At the district court, Lexmark asserted patents covering printer cartridge components and their use. Lexmark also sold printer cartridges covered by those patents, under two different pricing plans. For a higher price, customer could re-fill the cartridges with ink without restriction. Alternatively, Lexmark sold the cartridges at a lower price, but with a microchip that stop the cartridge from working if it were refilled. The lower-priced cartridges also included a contract whereby the customer agreed to use the cartridge only once, and not to transfer the cartridge to anyone but Lexmark. Defendant Impression came up with a way to defeat those microchips, allowing it to re-fill cartridges it obtained from Lexmark customers.
Lexmark sued Impression for patent infringement. Lexmark argued that Impression’s filling and re-sale of cartridges sold in the U.S. violated Lexmark’s rights because the restrictions on re-sale were clearly communicated and Impression knew of them. For cartridges that were initially sold abroad, Lexmark further argued that Impression violated Lexmark’s right to exclude others from importing infringing products.

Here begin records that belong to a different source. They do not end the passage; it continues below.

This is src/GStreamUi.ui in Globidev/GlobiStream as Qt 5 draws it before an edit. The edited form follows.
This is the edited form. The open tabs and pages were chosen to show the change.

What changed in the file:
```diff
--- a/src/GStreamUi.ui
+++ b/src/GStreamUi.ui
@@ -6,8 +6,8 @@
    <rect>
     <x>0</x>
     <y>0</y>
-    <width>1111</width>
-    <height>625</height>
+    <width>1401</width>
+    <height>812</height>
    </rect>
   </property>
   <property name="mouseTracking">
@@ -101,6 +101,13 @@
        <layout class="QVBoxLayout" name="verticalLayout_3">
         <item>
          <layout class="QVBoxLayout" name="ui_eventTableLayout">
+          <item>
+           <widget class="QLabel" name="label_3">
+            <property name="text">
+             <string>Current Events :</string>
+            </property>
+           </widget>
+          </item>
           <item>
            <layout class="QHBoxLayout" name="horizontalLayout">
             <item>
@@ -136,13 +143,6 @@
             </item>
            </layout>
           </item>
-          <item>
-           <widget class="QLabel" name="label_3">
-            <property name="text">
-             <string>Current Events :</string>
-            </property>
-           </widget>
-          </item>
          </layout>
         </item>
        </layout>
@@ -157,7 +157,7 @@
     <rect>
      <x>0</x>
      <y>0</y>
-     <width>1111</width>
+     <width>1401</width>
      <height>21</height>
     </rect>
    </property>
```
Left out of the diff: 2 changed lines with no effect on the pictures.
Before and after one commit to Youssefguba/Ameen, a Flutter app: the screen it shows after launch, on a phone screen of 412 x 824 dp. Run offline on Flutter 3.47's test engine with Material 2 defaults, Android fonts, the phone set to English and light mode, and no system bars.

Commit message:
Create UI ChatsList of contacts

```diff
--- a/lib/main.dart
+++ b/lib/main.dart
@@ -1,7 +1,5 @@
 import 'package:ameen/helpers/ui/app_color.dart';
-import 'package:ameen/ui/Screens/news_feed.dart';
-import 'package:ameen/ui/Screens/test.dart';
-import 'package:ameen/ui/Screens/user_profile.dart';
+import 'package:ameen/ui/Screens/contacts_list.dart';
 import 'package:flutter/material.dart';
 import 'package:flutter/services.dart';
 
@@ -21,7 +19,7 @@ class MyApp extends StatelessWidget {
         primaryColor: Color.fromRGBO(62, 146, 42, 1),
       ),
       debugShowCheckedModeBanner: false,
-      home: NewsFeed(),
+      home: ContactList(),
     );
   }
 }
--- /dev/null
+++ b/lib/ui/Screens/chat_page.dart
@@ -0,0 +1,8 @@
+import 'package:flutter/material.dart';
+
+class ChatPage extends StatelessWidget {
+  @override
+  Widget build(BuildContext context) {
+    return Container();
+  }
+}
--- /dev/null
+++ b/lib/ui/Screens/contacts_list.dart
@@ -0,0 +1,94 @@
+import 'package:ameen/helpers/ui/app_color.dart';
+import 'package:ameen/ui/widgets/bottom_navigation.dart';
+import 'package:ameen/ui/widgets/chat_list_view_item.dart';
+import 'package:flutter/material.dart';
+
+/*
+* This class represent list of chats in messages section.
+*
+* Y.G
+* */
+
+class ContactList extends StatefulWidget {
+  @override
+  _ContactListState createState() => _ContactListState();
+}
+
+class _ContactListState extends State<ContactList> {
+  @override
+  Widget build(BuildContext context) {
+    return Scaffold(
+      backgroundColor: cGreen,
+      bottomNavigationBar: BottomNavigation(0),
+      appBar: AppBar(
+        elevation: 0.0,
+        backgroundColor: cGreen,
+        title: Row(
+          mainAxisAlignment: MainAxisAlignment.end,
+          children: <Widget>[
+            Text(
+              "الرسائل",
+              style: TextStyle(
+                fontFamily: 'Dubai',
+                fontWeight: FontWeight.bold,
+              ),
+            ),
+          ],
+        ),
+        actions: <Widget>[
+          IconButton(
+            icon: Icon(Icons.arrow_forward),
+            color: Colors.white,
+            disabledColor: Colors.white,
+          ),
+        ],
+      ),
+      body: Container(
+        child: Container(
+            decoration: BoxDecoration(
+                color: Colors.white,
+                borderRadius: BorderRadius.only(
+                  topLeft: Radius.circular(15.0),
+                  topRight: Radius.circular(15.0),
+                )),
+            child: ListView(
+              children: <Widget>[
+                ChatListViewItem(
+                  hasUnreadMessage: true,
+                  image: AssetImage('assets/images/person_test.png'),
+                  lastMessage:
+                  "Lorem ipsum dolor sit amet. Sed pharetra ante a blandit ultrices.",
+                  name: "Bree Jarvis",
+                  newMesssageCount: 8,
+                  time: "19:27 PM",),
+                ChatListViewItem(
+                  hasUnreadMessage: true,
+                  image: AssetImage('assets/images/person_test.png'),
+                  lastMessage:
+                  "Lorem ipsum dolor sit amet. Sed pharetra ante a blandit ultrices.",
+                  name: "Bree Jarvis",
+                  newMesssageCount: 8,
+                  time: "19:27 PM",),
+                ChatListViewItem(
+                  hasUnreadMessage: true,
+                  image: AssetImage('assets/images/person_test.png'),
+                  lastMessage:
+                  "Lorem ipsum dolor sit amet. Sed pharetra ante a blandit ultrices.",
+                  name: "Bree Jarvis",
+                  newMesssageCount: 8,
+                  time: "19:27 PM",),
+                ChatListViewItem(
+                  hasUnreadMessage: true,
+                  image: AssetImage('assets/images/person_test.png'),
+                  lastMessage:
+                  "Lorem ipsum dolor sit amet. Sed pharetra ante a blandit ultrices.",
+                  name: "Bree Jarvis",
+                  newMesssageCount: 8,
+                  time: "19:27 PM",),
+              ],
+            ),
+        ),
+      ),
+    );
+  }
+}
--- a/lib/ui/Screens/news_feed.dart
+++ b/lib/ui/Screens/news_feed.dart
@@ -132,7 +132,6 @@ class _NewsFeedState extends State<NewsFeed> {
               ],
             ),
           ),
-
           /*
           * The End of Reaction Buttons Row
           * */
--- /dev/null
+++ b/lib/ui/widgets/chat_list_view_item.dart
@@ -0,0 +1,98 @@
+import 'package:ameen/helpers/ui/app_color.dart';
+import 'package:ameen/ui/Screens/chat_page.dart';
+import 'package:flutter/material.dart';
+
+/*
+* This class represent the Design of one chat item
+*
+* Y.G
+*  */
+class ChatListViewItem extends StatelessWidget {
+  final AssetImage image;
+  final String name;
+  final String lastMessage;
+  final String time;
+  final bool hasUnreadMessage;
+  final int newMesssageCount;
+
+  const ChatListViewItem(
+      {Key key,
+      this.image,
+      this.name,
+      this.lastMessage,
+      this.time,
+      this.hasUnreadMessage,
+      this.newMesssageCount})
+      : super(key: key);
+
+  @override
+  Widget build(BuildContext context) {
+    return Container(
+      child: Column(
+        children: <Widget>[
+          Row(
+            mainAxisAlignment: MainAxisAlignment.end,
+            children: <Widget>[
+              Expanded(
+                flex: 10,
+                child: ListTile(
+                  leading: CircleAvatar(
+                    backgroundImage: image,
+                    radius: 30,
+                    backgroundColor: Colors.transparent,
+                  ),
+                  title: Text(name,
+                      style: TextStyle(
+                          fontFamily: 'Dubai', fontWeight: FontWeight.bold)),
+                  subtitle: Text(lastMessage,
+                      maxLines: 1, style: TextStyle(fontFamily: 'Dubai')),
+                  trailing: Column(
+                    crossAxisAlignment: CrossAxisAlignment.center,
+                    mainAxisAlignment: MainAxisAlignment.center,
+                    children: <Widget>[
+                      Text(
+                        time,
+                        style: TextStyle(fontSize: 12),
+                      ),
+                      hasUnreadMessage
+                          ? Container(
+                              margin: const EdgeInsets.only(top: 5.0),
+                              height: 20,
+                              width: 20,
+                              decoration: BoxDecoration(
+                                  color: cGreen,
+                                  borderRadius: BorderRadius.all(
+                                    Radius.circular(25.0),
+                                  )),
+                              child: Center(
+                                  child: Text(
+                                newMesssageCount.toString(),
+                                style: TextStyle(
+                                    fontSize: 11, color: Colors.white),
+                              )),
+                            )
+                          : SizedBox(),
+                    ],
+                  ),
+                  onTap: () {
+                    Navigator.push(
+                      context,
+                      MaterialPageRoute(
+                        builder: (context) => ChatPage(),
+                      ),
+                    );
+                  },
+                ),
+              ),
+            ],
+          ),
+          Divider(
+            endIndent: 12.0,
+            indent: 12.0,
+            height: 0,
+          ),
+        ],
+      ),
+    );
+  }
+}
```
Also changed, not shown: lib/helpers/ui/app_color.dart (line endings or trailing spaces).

The Supreme Court held that Lexmark’s initial sale of cartridges — whether in the U.S. or abroad — exhausted all of Lexmark’s patent rights in those products.
However, Lexmark still has potential breach-of-contract claims against its customers who transferred cartridges to Impression.
This decision seemingly eliminates patent protection as a way to control the gray market in patented goods. Now, companies who sell their products at lower prices in developing countries (for example, pharmaceutical companies) will not be able to rely on patent protection to stop the importation of those products into the U.S.
The opinion is available here.